In "Big is Beautiful?" (March 2007) Marie Dennis rightfully observes that more must be done to help the millions of people living in poverty around the world. But while her argument surely strikes a chord with a socially-conscious audience, she also makes some inaccurate generalizations about the World Bank—and development practitioners in general—that should be addressed.
Dennis' criticism centers on international financial institutions' (the International Monetary Fund and World Bank) preoccupation with macroeconomic liberalization at the expense, she says, of the poor. This criticism suggests that these institutions (especially the IMF) were set up for something other than what we now expect them to deliver. The IMF was supposed to help manage currencies and provide some liquidity in cases of balance of payment problems in the immediate post-World War II era. Currencies are now predominantly floated (i.e., market-influenced), and, one could argue, the original purpose of the institution is no longer a major concern. But as a bureaucracy hoping to maintain itself, it has slowly expanded its mandate in order to remain relevant. The Bank's mission ("a world free from poverty") is still relevant, and it is certainly a major player in development. But it is not the only player, and it is not all-powerful. At best, outsiders like the Bank help to enable internal change in developing countries. So in this sense, IFIs are the victims of Dennis' unreasonable expectations.
But IFIs do often place too much emphasis on macroeconomic stability. Two decades after the well-documented failures of structural adjustment (especially in Latin America), low inflation and balanced budgets are still too often ends in and of themselves. But this does not mean that efforts to achieve macroeconomic liberalization are wholly misplaced or actually serve to perpetuate poverty—as Dennis suggests. Rampant inflation, for example, overwhelmingly hurts the poorest in society. In Zimbabwe, life is much harder for the poorest precisely because macroeconomic bungling has pushed inflation over 1,700 percent.
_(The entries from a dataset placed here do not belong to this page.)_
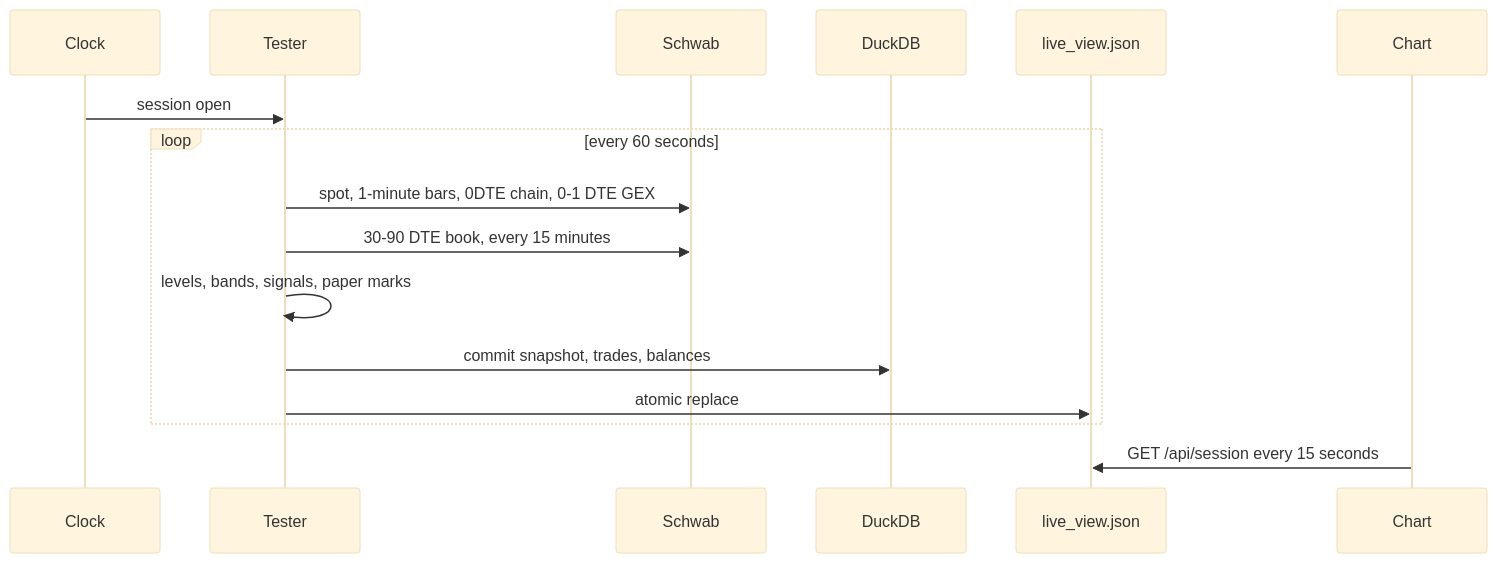
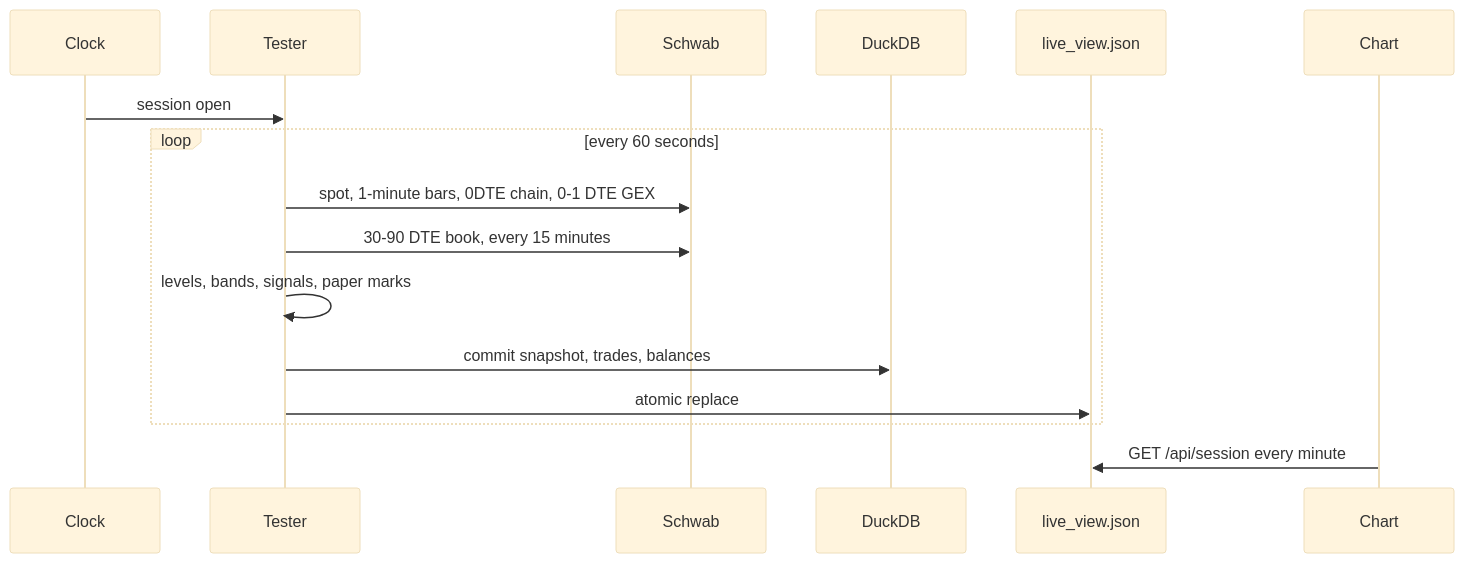
Before and after one commit to DBurca/GEXFlowTrader: the second of 4 diagrams in README.md, drawn with Mermaid (base theme). The commit also changed other lines of this file and 6 other files, not shown here.

````diff
--- a/README.md
+++ b/README.md
@@ -45,19 +45,19 @@
 ```mermaid
 sequenceDiagram
   participant Clock
   participant Tester
   participant Schwab
   participant DuckDB
   participant JSON as live_view.json
   participant Chart
 
   Clock->>Tester: session open
   loop every 60 seconds
     Tester->>Schwab: spot, 1-minute bars, 0DTE chain, 0-1 DTE GEX
     Tester->>Schwab: 30-90 DTE book, every 15 minutes
     Tester->>Tester: levels, bands, signals, paper marks
     Tester->>DuckDB: commit snapshot, trades, balances
     Tester->>JSON: atomic replace
   end
-  Chart->>JSON: GET /api/session every 15 seconds
+  Chart->>JSON: GET /api/session every minute
 ```
````
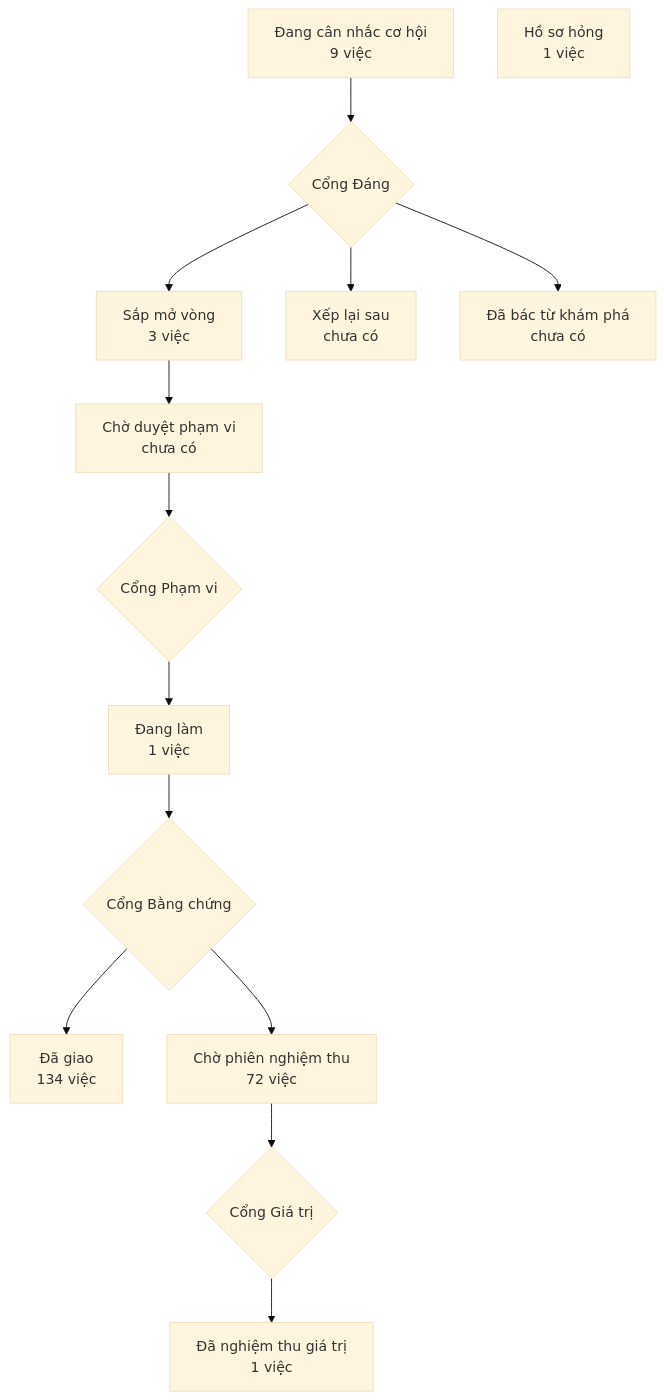
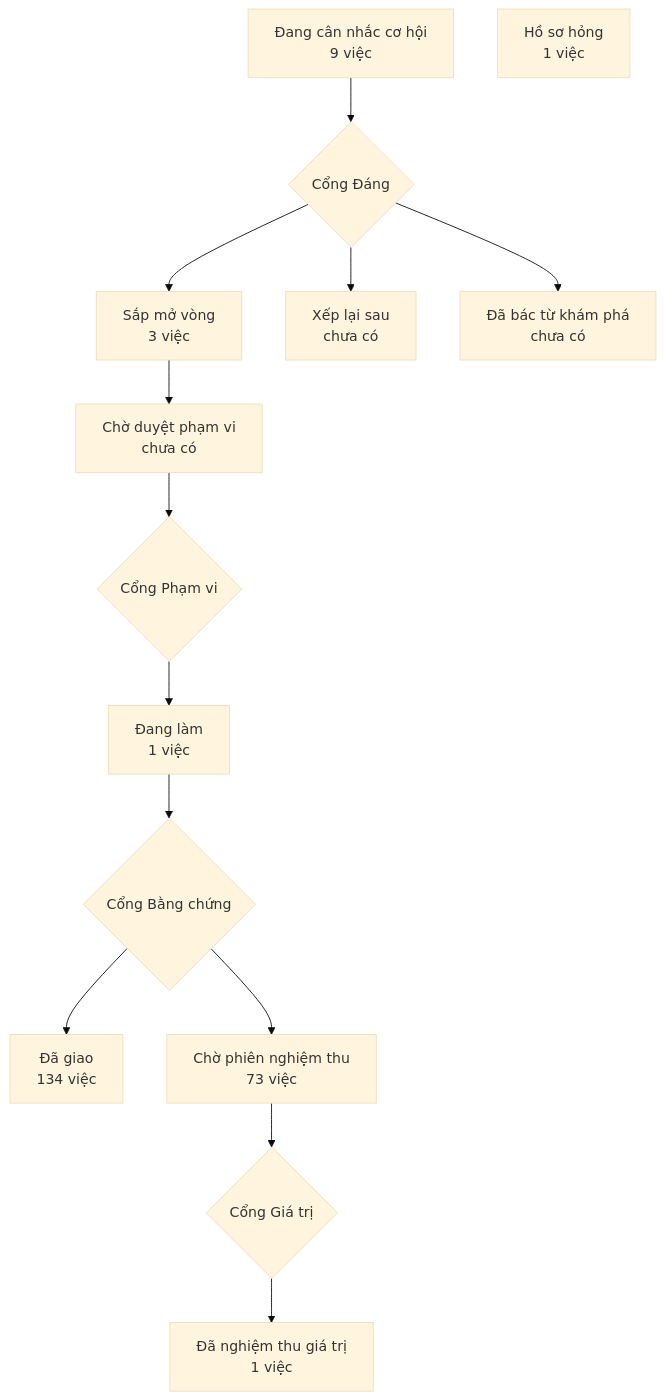
One commit to phanlemanh/crm-onehub changed the diagram in PRODUCT-MAP.md. Above: the diagram before and after it, drawn with Mermaid (base theme). The commit also changed 1 other file, not shown here.

Commit message:
chore: vẽ lại bản đồ sản phẩm từ bản sạch sau gộp onehub d089cb8d

````diff
--- a/PRODUCT-MAP.md
+++ b/PRODUCT-MAP.md
@@ -7,13 +7,13 @@
 ```mermaid
 flowchart TD
   A["Đang cân nhắc cơ hội<br/>9 việc"] --> GD{"Cổng Đáng"}
   GD --> B["Sắp mở vòng<br/>3 việc"]
   GD --> XL["Xếp lại sau<br/>chưa có"]
   GD --> DB["Đã bác từ khám phá<br/>chưa có"]
   B --> CD["Chờ duyệt phạm vi<br/>chưa có"] --> GP{"Cổng Phạm vi"}
   GP --> DL["Đang làm<br/>1 việc"] --> GB{"Cổng Bằng chứng"}
   GB --> DG["Đã giao<br/>134 việc"]
-  GB --> CN["Chờ phiên nghiệm thu<br/>72 việc"] --> GG{"Cổng Giá trị"}
+  GB --> CN["Chờ phiên nghiệm thu<br/>73 việc"] --> GG{"Cổng Giá trị"}
   GG --> NT["Đã nghiệm thu giá trị<br/>1 việc"]
   HS["Hồ sơ hỏng<br/>1 việc"]
 ```
````
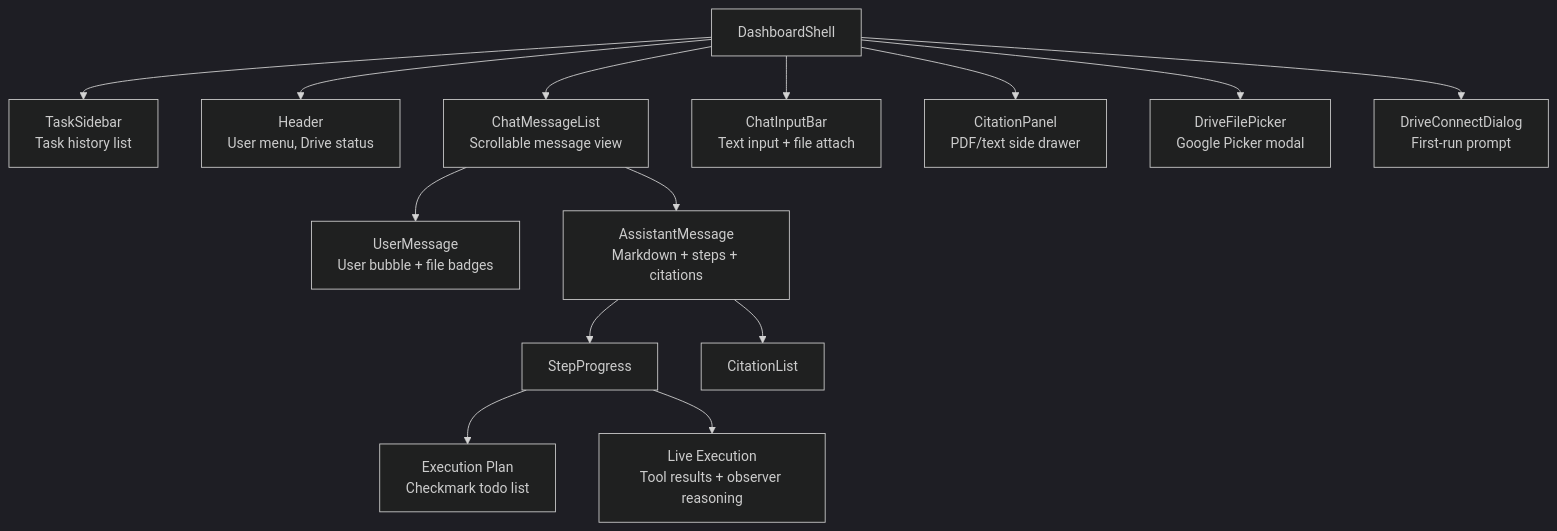
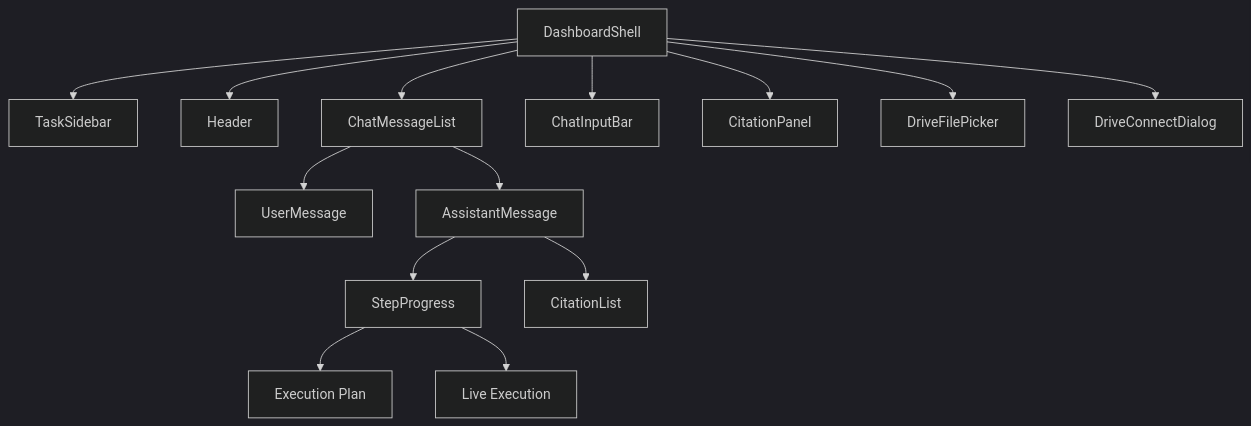
Diagram 12 of 12 in README.md (lokeshkhabiya/Libra-AI-assignment), drawn with Mermaid (dark theme) before and after one commit. The commit also changed other lines of this file, not shown here.

Commit message:
feat: implementation complete

````diff
--- a/README.md
+++ b/README.md
@@ -995,19 +1005,19 @@
 ```mermaid
 flowchart TD
-    SHELL[DashboardShell] --> SIDEBAR[TaskSidebar<br/>Task history list]
-    SHELL --> HEADER[Header<br/>User menu, Drive status]
-    SHELL --> MESSAGES[ChatMessageList<br/>Scrollable message view]
-    SHELL --> INPUT[ChatInputBar<br/>Text input + file attach]
-    SHELL --> CITPANEL[CitationPanel<br/>PDF/text side drawer]
-    SHELL --> PICKER[DriveFilePicker<br/>Google Picker modal]
-    SHELL --> CONNECT[DriveConnectDialog<br/>First-run prompt]
+    SHELL[DashboardShell] --> SIDEBAR[TaskSidebar]
+    SHELL --> HEADER[Header]
+    SHELL --> MESSAGES[ChatMessageList]
+    SHELL --> INPUT[ChatInputBar]
+    SHELL --> CITPANEL[CitationPanel]
+    SHELL --> PICKER[DriveFilePicker]
+    SHELL --> CONNECT[DriveConnectDialog]
 
-    MESSAGES --> USERMSG[UserMessage<br/>User bubble + file badges]
-    MESSAGES --> ASTMSG[AssistantMessage<br/>Markdown + steps + citations]
+    MESSAGES --> USERMSG[UserMessage]
+    MESSAGES --> ASTMSG[AssistantMessage]
 
     ASTMSG --> STEPS[StepProgress]
     ASTMSG --> CITLIST[CitationList]
 
-    STEPS --> PLAN_VIEW[Execution Plan<br/>Checkmark todo list]
-    STEPS --> LIVE_VIEW[Live Execution<br/>Tool results + observer reasoning]
+    STEPS --> PLAN_VIEW[Execution Plan]
+    STEPS --> LIVE_VIEW[Live Execution]
 ```
````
One may argue that the IFIs have been too heavy-handed in pursuing such objectives, but to suggest that their efforts are somehow malevolent is simply wrong.
The author's main argument is about the top-down approach to development. She criticizes the idea that improvements at the top—lowered tariffs, etc.—will help individuals at the bottom by pointing to the many individuals who, after years of pushing this agenda, are still poor. But as my colleague Todd Moss points out in his book, African Development, rarely have the economic liberalization policies promoted by donors meant forcing states to abdicate any regulatory role or to gut social or environmental protections. "Instead," he writes, "they were [and are] a set of policies thought necessary to help countries emerge out of their economic doldrums based on the conclusion that state policies themselves were one critical source of the problem. And structural adjustment was not a complete failure. Macroeconomic management has visibly improved almost across the board. For example, nearly every country in Africa has tamed inflation (which is probably the single greatest tax on the poor)."
Dennis is right that a failure of the development community is thinking too narrowly about what works. That's why the Center for Global Development explores constructive alternatives to the conventional wisdom, like payments for progress on development goals and advanced market commitments for vaccines, and we base our policy recommendations on evidence from the field about what works. I find the author's lack of developed alternatives—other than microfinance, which is itself an unproven mechanism for lifting people out of poverty, she sites no other alternatives—a major weakness in her piece.
Lastly, Dennis writes that the views of outside groups were ignored by the Bank. In fact, in 1998, the World Faiths Development Dialogue was created to facilitate a dialogue between the faith community and the international development institutions. It was successful in bringing people together and creating space for different views, approaches, and criticisms. It should also be noted that the report Dennis cites was produced by the Bank itself. That the Bank has a means for critiquing itself speaks to its commitment—by improving its work—to improving the lives of the poor it serves.
There is no question that the impact of the IFIs' work should be evaluated and constructively criticized. But that criticism should recognize the enormous amount of good work these institutions have done, and the enormous complexity of helping the poor escape poverty.
Publications associate, Center for Global Development
Marie Dennis, director of the Maryknoll Office of Global Concerns, replies:
I appreciate Lindsay Morgan's comments, but the point of my article was that impoverished people need policy space to develop their own alternatives. Maryknoll missioners can attest to the wisdom and creativity found in local communities around the world. Well-intentioned or not, the World Bank and other international players have narrowed the economic playing field for poor countries to the tremendous benefit of a very few. The consequences for people on the margins have been devastating.